What to work on: Print the listing exactly as it stands, and skip any pictures in it.

Material for the task:
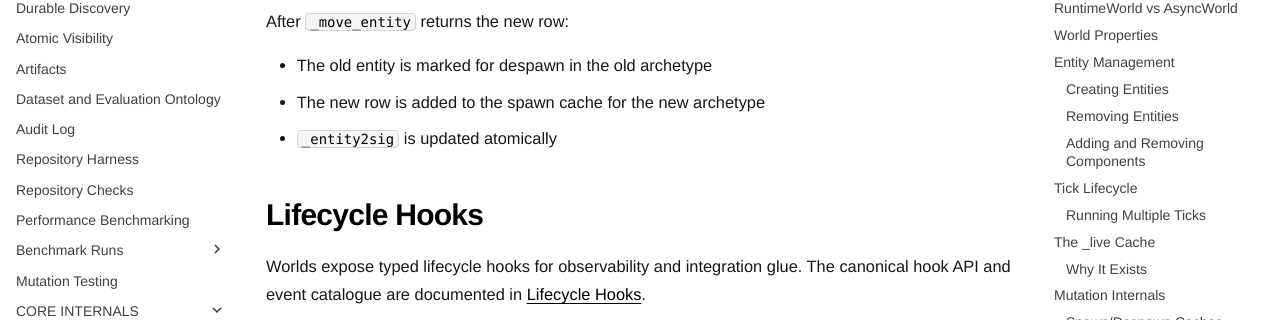
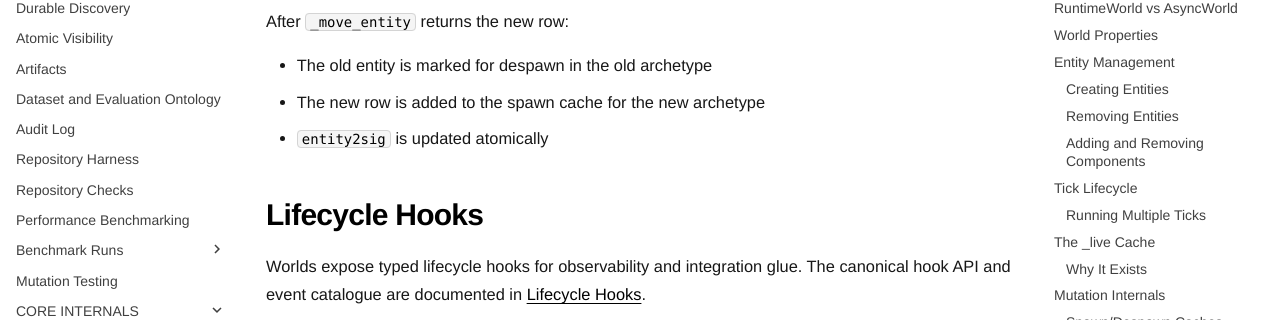
Before and after one commit to VangelisTech/archetype, an MkDocs documentation site: the page built from docs/guide/worlds.md, in a window 1280 px wide and 900 px high, scrolled down 5653 px. Shown: the part 129-449 px from the top of the window. Built offline with MkDocs 1.6.1 and Material for MkDocs 9.7.7, drawn with Linux system fonts in a browser that asks for light colours; comment, search, counter and statistics services are not loaded; some of the changed text lies outside the part shown.

```diff
--- a/docs/guide/worlds.md
+++ b/docs/guide/worlds.md
@@ -222,7 +222,7 @@ After `_move_entity` returns the new row:
 
 - The old entity is marked for despawn in the old archetype
 - The new row is added to the spawn cache for the new archetype
-- `_entity2sig` is updated atomically
+- `entity2sig` is updated atomically
 
 ## Lifecycle Hooks
 
@@ -299,7 +299,7 @@ bookkeeping:
 | `world_id` | Fresh | New `uuid7()` |
 | `run_id` | Fresh | Fork starts a new run lineage |
 | `tick` | Yes | Fork continues from the same tick |
-| `_entity2sig` | Yes | Deep copy of entity-to-signature mapping |
+| `entity2sig` | Yes | Deep copy of entity-to-signature mapping |
 | `_next_entity_id` | Yes | Entity ID counter |
 | Spawn/despawn caches | Yes | Pending mutations transfer to the fork |
 | Lifecycle hooks | Yes | Registrations at fork time copy; later registrations do not propagate |
```
Also changed, not shown: docs/guide/archetype.md (+1 -1 lines), 1 other file.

Result of the task:
Before and after one commit to VangelisTech/archetype, an MkDocs documentation site: the page built from docs/guide/worlds.md, in a window 1280 px wide and 900 px high, scrolled down 5653 px. Shown: the part 129-449 px from the top of the window. Built offline with MkDocs 1.6.1 and Material for MkDocs 9.7.7, drawn with Linux system fonts in a browser that asks for light colours; comment, search, counter and statistics services are not loaded; some of the changed text lies outside the part shown.

```diff
--- a/docs/guide/worlds.md
+++ b/docs/guide/worlds.md
@@ -222,7 +222,7 @@ After `_move_entity` returns the new row:
 
 - The old entity is marked for despawn in the old archetype
 - The new row is added to the spawn cache for the new archetype
-- `_entity2sig` is updated atomically
+- `entity2sig` is updated atomically
 
 ## Lifecycle Hooks
 
@@ -299,7 +299,7 @@ bookkeeping:
 | `world_id` | Fresh | New `uuid7()` |
 | `run_id` | Fresh | Fork starts a new run lineage |
 | `tick` | Yes | Fork continues from the same tick |
-| `_entity2sig` | Yes | Deep copy of entity-to-signature mapping |
+| `entity2sig` | Yes | Deep copy of entity-to-signature mapping |
 | `_next_entity_id` | Yes | Entity ID counter |
 | Spawn/despawn caches | Yes | Pending mutations transfer to the fork |
 | Lifecycle hooks | Yes | Registrations at fork time copy; later registrations do not propagate |
```
Also changed, not shown: docs/guide/archetype.md (+1 -1 lines), 1 other file.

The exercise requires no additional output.